▶ _Action item_: Which lines of the records contain the word "search"? Copy each one.

Screenshot and code edit data
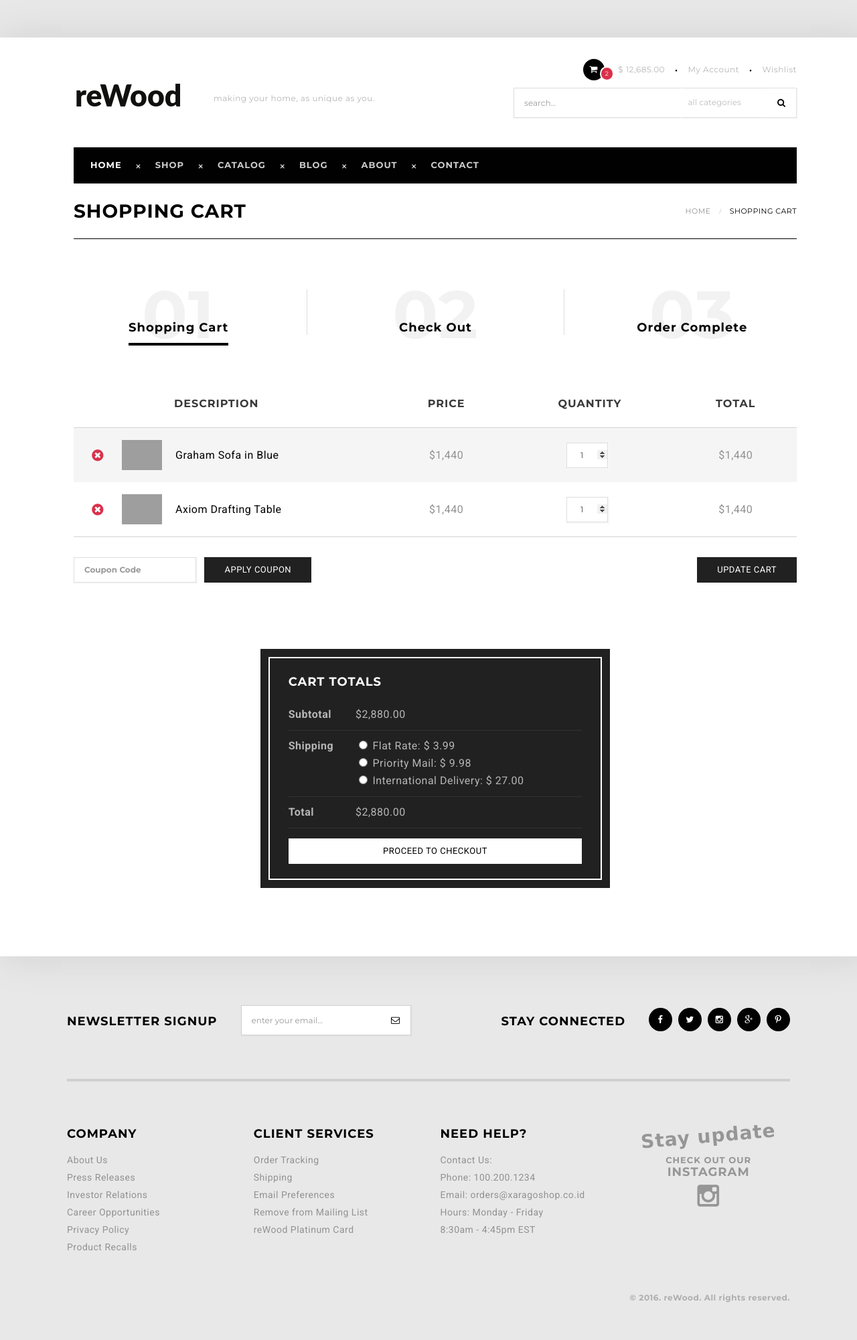
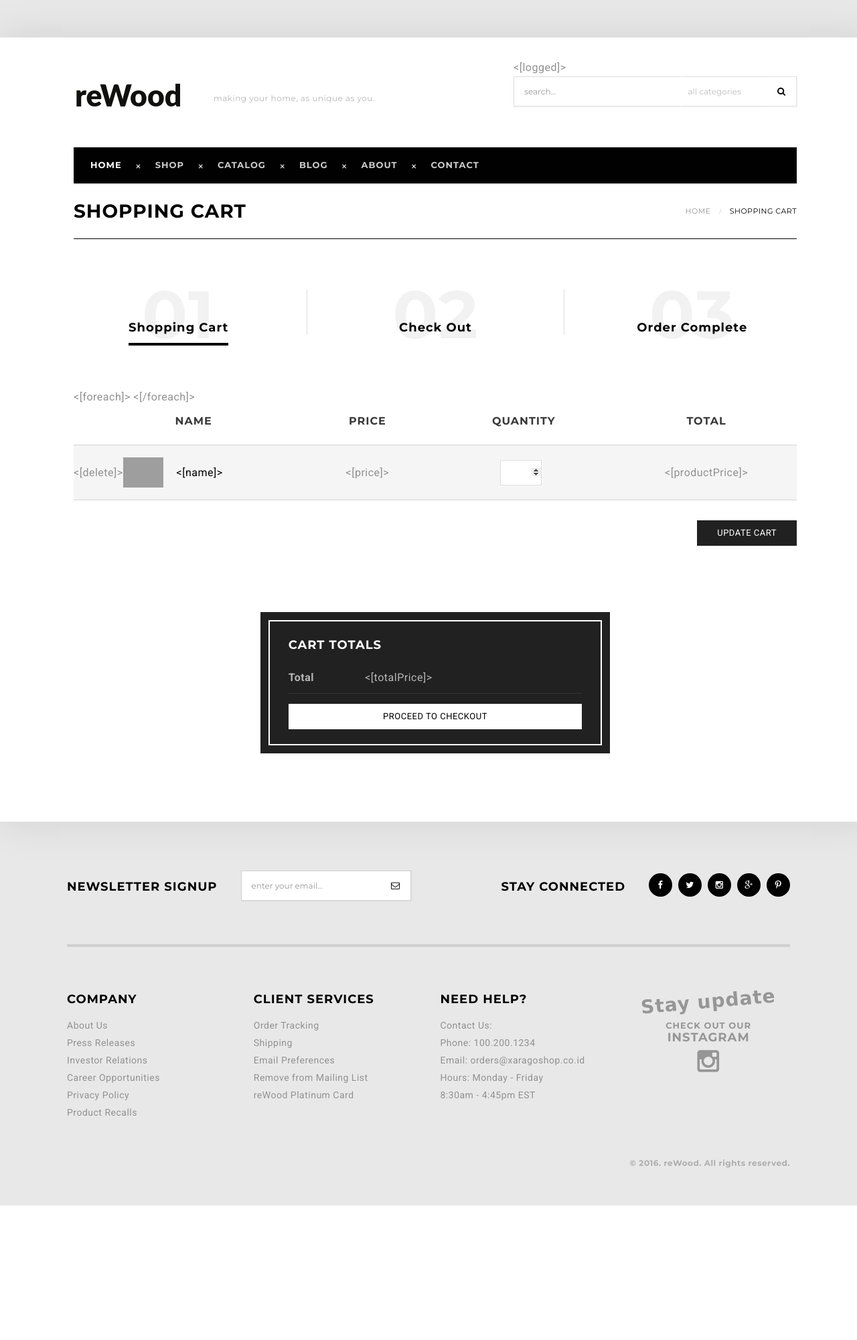
Before and after one commit to LorencMarkja/ReWood, a PHP site: page /dtml/shopping-cart.html in a window 1280 px wide. Shown: the whole page at 67% size. After the commit the page ends 1800 px from the top, so only its background shows below. Run offline with PHP 8.4, Linux system fonts and the light colour scheme; lists and menus that the app fills with data are empty; some web fonts are replaced; grey boxes are pictures that could not be loaded.

Commit message:
Fix register input, aggiunta cart.php e shpping-cart.html

```diff
--- a/dtml/css/style.css
+++ b/dtml/css/style.css
@@ -220,6 +220,7 @@ aside ul.idz-product-widget li a:after {
 .uk-form textarea,
 .uk-form input:not([type]),
 .uk-form input[type="text"],
+.uk-form input[type="email"],
 .uk-form input[type="password"],
 .uk-form input[type="datetime"],
 .uk-form input[type="datetime-local"],
@@ -3967,9 +3968,11 @@ ul.order-complete li strong {
 
 #login-account .uk-form-icon,
 #login-account input[type="text"],
+#login-account input[type="email"],
 #login-account input[type="password"],
 #register-account .uk-form-icon,
 #register-account input[type="text"],
+#register-account input[type="email"],
 #register-account input[type="password"] {
     width: 100%
 }
@@ -3990,7 +3993,9 @@ ul.order-complete li strong {
 
 #login-account input[type="text"],
 #login-account input[type="password"],
+#login-account input[type="email"],
 #register-account input[type="password"],
+#register-account input[type="email"],
 #register-account input[type="text"] {
     height: 45px;
     margin-bottom: 20px;
--- a/dtml/shopping-cart.html
+++ b/dtml/shopping-cart.html
@@ -15,9 +15,9 @@
     <link href="https://fonts.googleapis.com/css?family=Montserrat:400,700" rel="stylesheet" type="text/css">
     <link href="https://fonts.googleapis.com/css?family=Damion" rel="stylesheet" type="text/css">
     <!-- CSS -->
-    <link rel="stylesheet" href="css/uikit.css">
-    <link rel="stylesheet" href="css/style.css">
-    <link rel="stylesheet" href="css/components/small-icon.css">
+    <link rel="stylesheet" href="dtml/css/uikit.css">
+    <link rel="stylesheet" href="dtml/css/style.css">
+    <link rel="stylesheet" href="dtml/css/components/small-icon.css">
 </head>
 
 <body>
@@ -39,57 +39,23 @@
                         <div class="uk-width-1-2 uk-width-medium-1-1 uk-width-small-1-1">
                             <!-- top info begin -->
                             <div class="idz-header-list">
-                                <ul class="uk-list uk-align-right">
-                                    <li class="idz-mini-info">
-                                        <div class="uk-button-dropdown" data-uk-dropdown>
-                                            <a href=""><span class="uk-icon-button uk-icon-shopping-cart"></span><div class="uk-badge uk-badge-notification uk-badge-danger">2</div>$ 12,685.00</a>
-                                            <div class="uk-dropdown uk-dropdown-center">
-                                                <ul class="uk-nav uk-nav-dropdown idz-product-widget">
-                                                    <li class="uk-text-truncate">
-                                                        <a href="product-page.html">
-                                                            <img src="images/product-images/product_thumb1a.jpg" alt="">
-                                                            <p>Graham Sofa in Blue</p>
-                                                        </a>
-                                                        <span>1 x $ 1,440.00</span>
-                                                    </li>
-                                                    <li class="uk-text-truncate">
-                                                        <a href="product-page.html">
-                                                            <img src="images/product-images/product_thumb2.jpg" alt="">
-                                                            <p>Zahra Armchair</p>
-                                                        </a>
-                                                        <span>1 x $ 1,440.00</span>
-                                                    </li>
-                                                    <li class="subtotal-price">
-                                                        <h6>Subtotal : $ 12,685.00</h6>
-                                                    </li>
-                                                    <li>
-                                                        <a href="shopping-cart.html" class="uk-button uk-button-mini idz-button-white uk-width-1-2">View cart</a>
-                                                        <a href="checkout.html" class="uk-button uk-button-mini idz-button-white uk-width-1-2">Checkout</a>
-                                                    </li>
-                                                </ul>
-                                            </div>
-                                        </div>
-                                    </li>
-                                    <li>
-                                        <a href="login.html">My Account</a>
-                                    </li>
-                                    <li>
-                                        <a href="wishlist.html">Wishlist</a>
-                                    </li>
-                                </ul>
-                                <form id="header-search" class="uk-form uk-hidden-medium uk-hidden-small">
+                                <[logged]>
+
+                                <form name="header-search" id="header-search" action ="search.php" method="get" class="uk-form uk-hidden-medium uk-hidden-small">
                                     <fieldset>
-                                        <input type="text" placeholder="search...">
-                                        <select>
-                                            <option>all categories</option>
-                                            <option>new arrivals</option>
-                                            <option>furniture</option>
-                                            <option>living room</option>
-                                            <option>dining room</option>
-                                            <option>bedroom</option>
-                                            <option>accessories</option>
+                                        <input type="text" name = "search_text" placeholder="search...">
+                                        <select name = "category_id">
+                                            <option value="7">all categories</option>
+                                            <option value="3">bedroom</option>
+                                            <option value="5">decor</option>
+                                            <option value="1">chairs</option>
+                                            <option value="4">living room</option>
+                                            <option value="6">office</option>
+                                            <option value="2">tables</option>
                                         </select>
-                                        <button class="uk-button uk-icon-search"></button>
+
+                                        <button type="submit" id="search-button" class="uk-button uk-icon-search"></button>
+
                                     </fieldset>
                                 </form>
                             </div>
@@ -121,7 +87,7 @@
                                                             <li>
                                                                 <h5>Commerce</h5>
                                                             </li>
-                                                            <li><a href="wishlist.html">Wishlist Page</a></li>
+                                                            <li><a href="wishlist.php">Wishlist Page</a></li>
                                                             <li><a href="shopping-cart.html">View Cart page</a></li>
                                                             <li><a href="checkout.html">Checkout Page</a></li>
                                                             <li><a href="order-complete.html">Complete Page</a></li>
@@ -213,52 +179,36 @@
                                 <tr>
                                     <th class="cart-width-40 uk-hidden-small"></th>
                                     <th class="uk-hidden-small"></th>
-                                    <th class="product-name">Description</th>
+                                    <th class="product-name">Name</th>
                                     <th class="uk-hidden-small">Price</th>
                                     <th class="uk-hidden-small">Quantity</th>
                                     <th>Total</th>
                                 </tr>
                             </thead>
                             <tbody>
+                                <[foreach]>
                                 <tr>
                                     <td class="uk-hidden-small">
-                                        <a href="" class="uk-icon-button uk-icon-times-circle"></a>
+                                        <[delete]>
                                     </td>
-                                    <td class="product-img uk-hidden-small"><img src="images/product-images/product_thumb1a.jpg" alt=""></td>
-                                    <td class="product-name"><a href="">Graham Sofa in Blue</a></td>
-                                    <td class="uk-hidden-small">$1,440</td>
+                                    <td class="product-img uk-hidden-small"><img src="dtml/images/product-images/<[image]>" alt=""></td>
+                                    <td class="product-name"><a href="product-page.php?name=<[name]>"><[name]></a></td>
+                                    <td class="uk-hidden-small"><[price]></td>
+
                                     <td class="uk-hidden-small">
                                         <form class="uk-form">
-                                            <input type="number" id="quantity-value1" min="0" value="1">
+                                            <input type="number" id="quantity-value1" min="0" value="<[quantity]>">
                                         </form>
                                     </td>
-                                    <td>$1,440</td>
+                                    <td><[productPrice]></td>
                                 </tr>
-                                <tr>
-                                    <td class="uk-hidden-small">
-                                        <a href="" class="uk-icon-button uk-icon-times-circle"></a>
-                                    </td>
-                                    <td class="product-img uk-hidden-small"><img src="images/product-images/product_thumb2.jpg" alt=""></td>
-                                    <td class="product-name"><a href="">Axiom Drafting Table</a></td>
-                                    <td class="uk-hidden-small">$1,440</td>
-                                    <td class="uk-hidden-small">
-                                        <form class="uk-form">
-                                            <input type="number" id="quantity-value2" min="0" value="1">
-                                        </form>
-                                    </td>
-                                    <td>$1,440</td>
-                                </tr>
+                                <[/foreach]>
                             </tbody>
                         </table>
                         <table id="cart-table-bottom" class="uk-table">
                             <tr>
                                 <th>
-                                    <form action="#" method="get" class="uk-form apply-coupon">
-                                        <fieldset>
-                                            <input type="text" placeholder="Coupon Code">
-                                            <a href="#" class="uk-button uk-button-small idz-button-grey uk-margin-small-top">Apply Coupon</a>
-                                        </fieldset>
-                                    </form>
+
                                     <div class="update-cart-btn uk-hidden-small">
                                         <a href="#" class="uk-button uk-button-small idz-button-grey uk-margin-small-top">Update Cart</a>
                                     </div>
@@ -273,27 +223,8 @@
                             <h4 class="uk-text-contrast">Cart Totals</h4>
                             <table id="cart-table-total" class="uk-table">
                                 <tr>
-                                    <th>Subtotal</th>
-                                    <td>$2,880.00</td>
-                                </tr>
-                                <tr>
-                                    <th>Shipping</th>
-                                    <td>
-                                        <div class="uk-form-controls">
-                                            <label>
-                                                <input type="radio" name="radio"> Flat Rate: $ 3.99</label>
-                                            <br/>
-                                            <label>
-                                                <input type="radio" name="radio"> Priority Mail: $ 9.98</label>
-                                            <br/>
-                                            <label>
-                                                <input type="radio" name="radio"> International Delivery: $ 27.00</label>
-                                        </div>
-                                    </td>
-                                </tr>
-                                <tr>
                                     <th>Total</th>
-                                    <td>$2,880.00</td>
+                                    <td><[totalPrice]></td>
                                 </tr>
                             </table>
                             <a href="checkout.html" class="uk-button uk-button-small idz-button-white uk-width-1-1">Proceed to Checkout</a>
--- a/index.php
+++ b/index.php
@@ -35,5 +35,9 @@
         $main->setContent("img_last", "<img src='dtml/images/product-images/$img_name' alt='product image'>");
     };
 
+    $_SESSION['username']= $username;
+    $_SESSION['id_user']= $id_user;
+    $_SESSION['cart']= $id_cart;
+
     $main->close();
 ?>
```
Also changed, not shown: other parts of dtml/shopping-cart.html (+12 -12 lines), cart.php (added, +33 -0 lines), dtml/index.html (+8 -8 lines), dtml/login.html (+8 -8 lines), include/isLogged.inc.php (+11 -1 lines), logout.php (added, +7 -0 lines).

▶ _Solution_:
-                                <form id="header-search" class="uk-form uk-hidden-medium uk-hidden-small">
+                                <form name="header-search" id="header-search" action ="search.php" method="get" class="uk-form uk-hidden-medium uk-hidden-small">
-                                        <input type="text" placeholder="search...">
+                                        <input type="text" name = "search_text" placeholder="search...">
-                                        <button class="uk-button uk-icon-search"></button>
+                                        <button type="submit" id="search-button" class="uk-button uk-icon-search"></button>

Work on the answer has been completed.